Porphyra linearis Laver.
Porphyra purpurea Laver.
Porphyra umbilicalis Laver.
Pterothamnion plumula Whorles of divided branches on fronds.
Ascophyllum nodosum Egg Wrack. Grows on other seaweeds. Widespread.
Cladostephus spongiosus Slender fronds and branchlets. Widespread.
Dictyota dichotoma Yellowish flattened ribbon fronds with forked tips. Widespread.
Fucus serratus Serrated Wrack. Widespread with distinctive serrate fronds.
Fucus spiralis Spiral Wrack. Widespread. An upper shore seaweed.
Fucus vesiculosus Bladder Wrack. Sheltered rocky shores. Widespread.
Halidrys siliquosa Sea Oak. Distinctive fronds. Widespread.
Laminaria digitata Kelp. Conspicuous shiny brown frons. Widespread.
Laminaria hyperborea Cuvie.A large seaweed commonest in the southwest.
Leathesia difformis Punctured Ball Weed. Spherical yellow-brown on rocks and other seaweeds.
Pelvetia canaliculata Channel Wrack. Mainly in Western Britain.
Petalonia fascia Distinctively twisted fronds. Grows on rocks.
Sargassum muticum Wireweed. Slender branched with round bladders. Introduced.
Scytosiphon lomentaria Beanweed. Tubular fronds with constrictions are distinctive.
Stypocaulon scoparium Sea Flaxweed. Tufted brown on lower shores.
Bryopsis plumosa Hen Pen. Feathery tufted green seaweed quite widespread.
Chaetomorpha linum Delicate tangled tufts in rockpools. Widespread.
Cladophora rupestris Cladophora. Rock pools as a mat of delicate tufted strands.
Enteromorpha intestinalis Gutweed.
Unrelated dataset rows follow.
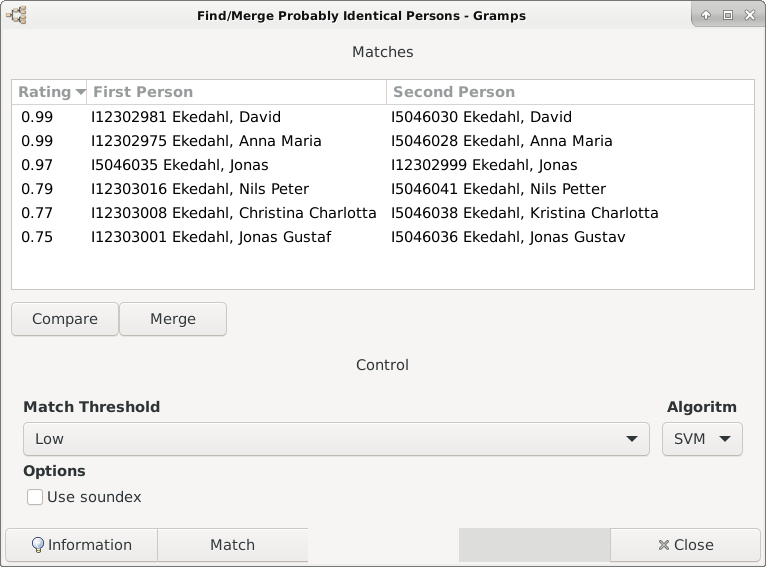
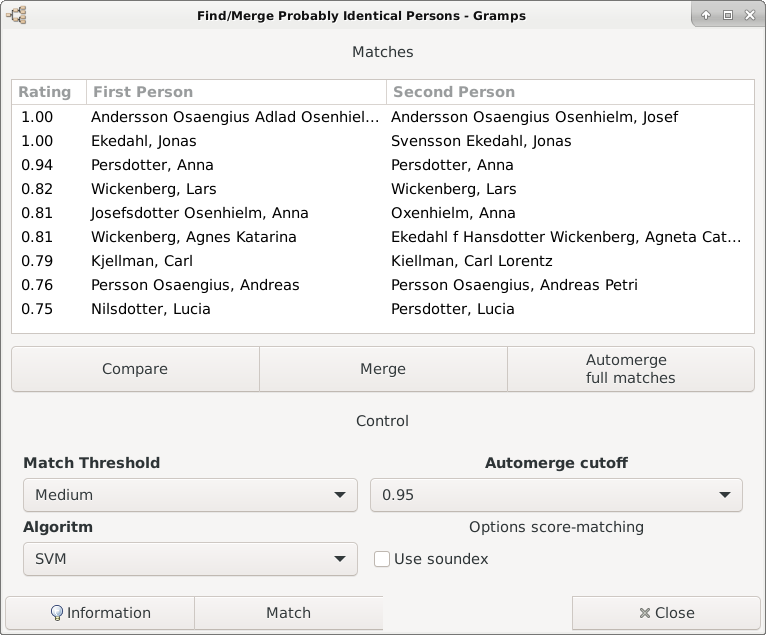
Implemented automerge of matches with rating above a cutoff

diff --git a/treemerge.py b/treemerge.py
@@ -55,6 +55,8 @@ from gramps.gui.dialog import RunDatabaseRepair
 from gramps.gen.const import GRAMPS_LOCALE as glocale
 _ = glocale.translation.sgettext
 from gramps.gui.glade import Glade
+from gramps.gen.merge import MergePersonQuery
+from gramps.gui.dialog import QuestionDialog3
 
 #from libaccess import *
 
@@ -77,13 +79,12 @@ _val2label = {
     0.75  : _("Medium"),
     0.9  : _("High"),
     }
-ALGORITM_SCORE = 1
-ALGORITM_SVM = 2
-_alg2label = {
-    ALGORITM_SCORE: _("Score"),
-    ALGORITM_SVM: _("SVM")
-    }
 
+_automergecutoff = {
+    0.99: "0.99",
+    0.95: "0.95",
+    0.90: "0.90"
+    }
 #WIKI_HELP_PAGE = '%s_-_Tools' % URL_MANUAL_PAGE
 #WIKI_HELP_SEC = _('Find_Possible_Duplicate_People', 'manual')
 
@@ -128,7 +129,7 @@ class TreeMerge(tool.Tool, ManagedWindow):  #CHECK use BatchTool when using auto
         self.p1 = None
         self.p2 = None
 
-        top = Glade(toplevel="treemerge", also_load=["liststore1", "liststore2"])
+        top = Glade(toplevel="treemerge", also_load=["liststore1", "liststore2", "liststore3"])
 
         # retrieve options
         threshold = self.options.handler.options_dict['threshold']
@@ -139,21 +140,32 @@ class TreeMerge(tool.Tool, ManagedWindow):  #CHECK use BatchTool when using auto
         for val in sorted(_val2label, reverse=True):
             my_menu.append([_val2label[val], val])
 
-        my_algmenu = Gtk.ListStore(str, object)
-        for val in sorted(_alg2label, reverse=True):
-            my_algmenu.append([_alg2label[val], val])
+        #my_algmenu = Gtk.ListStore(str, object)
+        #for val in sorted(_alg2label, reverse=True):
+        #    my_algmenu.append([_alg2label[val], val])
+
+        my_automergecutoff = Gtk.ListStore(str, object)
+        for val in sorted(_automergecutoff, reverse=True):
+            my_automergecutoff.append([_automergecutoff[val], val])
 
         self.soundex_obj = top.get_object("soundex1")
-        self.soundex_obj.set_active(1) # Default value
+        self.soundex_obj.set_active(0) # Default value
         self.soundex_obj.show()
 
         self.menu = top.get_object("menu1")
         self.menu.set_model(my_menu)
         self.menu.set_active(0)
 
-        self.algmenu = top.get_object("algoritmMenu")
-        self.algmenu.set_model(my_algmenu)
+        algoritm = Gtk.ListStore(str, object)
+        algoritm. append(["SVM", "svm"])
+        algoritm. append(["Score", "score"])
+        self.algmenu = top.get_object("algoritm")
+        self.algmenu.set_model(algoritm)
         self.algmenu.set_active(0)
+
+        self.automergecutoff = top.get_object("automergecutoff")
+        self.automergecutoff.set_model(my_automergecutoff)
+        self.automergecutoff.set_active(1)
 
         mlist = top.get_object("mlist1")
         mtitles = [
@@ -177,6 +189,9 @@ class TreeMerge(tool.Tool, ManagedWindow):  #CHECK use BatchTool when using auto
         compbtn.connect('clicked', self.do_comp)
         mergebtn = top.get_object("mergebtn")
         mergebtn.connect('clicked', self.do_merge)
+        automergebtn = top.get_object("automerge")
+        automergebtn.connect('clicked', self.do_automerge)
+        automergebtn.set_tooltip_text('WARN automerge')
         closebtn = top.get_object("closebtn")
         closebtn.connect('clicked', self.close)
 
@@ -233,7 +248,7 @@ class TreeMerge(tool.Tool, ManagedWindow):  #CHECK use BatchTool when using auto
 
     def redraw(self):
         list = []
-        for p1key, p1data in self.map.items():
+        for p1key, p1data in sorted(self.map.items(), key=lambda item: item[1][1], reverse=True):
             if p1key in self.dellist:
                 continue
             (p2key, c) = p1data
@@ -242,7 +257,6 @@ class TreeMerge(tool.Tool, ManagedWindow):  #CHECK use BatchTool when using auto
             if p1key == p2key:
                 continue
             list.append((c, p1key, p2key))
-
         self.mlist.clear()
         for (c, p1key, p2key) in list:
             c1 = "%5.2f" % c
@@ -251,8 +265,10 @@ class TreeMerge(tool.Tool, ManagedWindow):  #CHECK use BatchTool when using auto
             p2 = self.db.get_person_from_handle(p2key)
             if not p1 or not p2:
                 continue
-            pn1 = "%s %s" % (p1.gramps_id, name_displayer.display(p1))
-            pn2 = "%s %s" % (p2.gramps_id, name_displayer.display(p2))
+            #pn1 = "%s %s" % (p1.gramps_id, name_displayer.display(p1))
+            #pn2 = "%s %s" % (p2.gramps_id, name_displayer.display(p2))
+            pn1 = name_displayer.display(p1)
+            pn2 = name_displayer.display(p2)
             self.mlist.add([c1, pn1, pn2, c2],(p1key, p2key))
 
     def do_merge(self, obj):
@@ -265,6 +281,35 @@ class TreeMerge(tool.Tool, ManagedWindow):  #CHECK use BatchTool when using auto
         MergePerson(self.dbstate, self.uistate, self.track, self.p1, self.p2,
                     self.on_update, True)
 
+    def do_automerge(self, obj):
+        cutoff = self.automergecutoff.get_model()[self.automergecutoff.get_active()][1]
+        msg1 = 'Warning'
+        label_msg1 = 'OK'
+        label_msg2 = 'NO thanks'
+        ant = 0
+        matches = []
+        #sort by rating = c
+        for p1key, p1data in sorted(self.map.items(), key=lambda item: item[1][1], reverse=True):
+            if p1key in self.dellist:
+                continue
+            (p2key, c) = p1data
+            if c < cutoff or p2key in self.dellist:
+                continue
+            if p1key == p2key:
+                continue
+            matches.append((p1key, p2key))
+        msg2 = 'You are about to batch merge %d matches with rating above %s' % (len(matches), cutoff)
+        res = QuestionDialog3(msg1, msg2, label_msg1, label_msg2).run()
+        if not res or res == -1: return
+        for (p1key, p2key) in matches:
+            continue #TMP
+            primary = self.dbstate.db.get_person_from_handle(p1key)
+            secondary = self.dbstate.db.get_person_from_handle(p2key)
+            query = MergePersonQuery(self.dbstate.db, primary, secondary)
+            #TMP#query.execute()
+            #Handle names, events: birth, death
+            person = self.dbstate.db.get_person_from_handle(p1key)
+        
     def do_comp(self, obj):
         store, iter = self.mlist.selection.get_selected()
         if not iter:
@@ -384,9 +429,10 @@ class TreeMergeOptions(tool.ToolOptions):
 
         # Options specific for this report
         self.options_dict = {
-            'soundex'   : 1,
+            'soundex'   : 0,
             'threshold' : 0.75,
-            'algoritm': ALGORITM_SCORE,
+            'algoritm': 'svm',
+            'automergecutoff': 0.95
         }
         self.options_help = {
             'soundex'   : ("=0/1","Whether to use SoundEx codes",

diff --git a/match.py b/match.py
@@ -190,14 +190,13 @@ class Match():
                 done.append((p1key, p2key))
                 done.append((p2key, p1key))
                 p2 = self.db.get_person_from_handle(p2key)
-                if self.algoritm == 1: #FIX better way of selecting algoritm
+                if self.algoritm == 'score': #FIX better way of selecting algoritm
                     chance = self.compare_people(p1, p2) / 6.5  # MAX_CHANCE = 6.5 ??
                     combined_score = score * chance
                     score = combined_score
-                else:
+                elif self.algoritm == 'svm':
                     features = self.features.getFeatures(p1, p2, score)
                     score = self.clf.predict_proba([features])[0][1]
-                #score = features[1] + features[8] #personSim, familySim
                 if score >= threshold:
                     if p1key in self.my_map:
                         val = self.my_map[p1key]

diff --git a/README.md b/README.md
@@ -35,6 +35,7 @@ SVM categorisation is based on 'feature vectors' where features usually range fr
   * _firstNameSim_, Name equality
   * _firstNameStrSim_, String similarity of all names sorted and concatenated in a string
   * _lastNameSim_, Name equality
+  * _compareLifeSpans_, Lifespans compatible
 
 ## TODO/IDEAS
 
@@ -43,8 +44,6 @@ SVM categorisation is based on 'feature vectors' where features usually range fr
   (Now there is a limited version that show 1 generation above and below the match)
 
   - Using a full Graphview window with the 2 matched persons as center-person(s) would be ideal
-
-* Merge all 'certain match' without user intervention
 
 * Support family-matching and merging
 
@@ -56,8 +55,15 @@ SVM categorisation is based on 'feature vectors' where features usually range fr
 
 
 ## USE
+**Warning: Data Corruption Risk**
+
+Mass changes mean more potential for mangling the data. Back up your current tree **BEFORE** using this tool to merge.
+If something goes wrong, you will have a way to go back and start over. Make a Gramps XML backup. 
 
 Start Treemerge from the tools menu ('Family Tree Processing' -> 'Merge 2 trees by matching persons')
+
+Possibly select matching algoritm either 'SVM' SVM-based classification matching or
+'score' similar to Gramps score-based matching. Soundex is only used in 'score'-matching.
 
 Press **Match**
 
@@ -74,3 +80,5 @@ Clicking on a person in the graph will set the active person which
 can be usefull if you are using GraphView and want to inspect the families in more detail.
 
 In order to merge the selected matched pair of persons press **Merge**, which will start Gramps normal PersonMerge.
+
+If **Automerge** is pressed all matched pairs with a rating above the selected **Automerge cutoff** will be merged.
Widespread on rock pools.
Rhizoclonium riparium Dense springy carpets of threads.
Ulva lactuca Sea Lettuce. Attached to rocks in sheltered areas and can be found on the beach.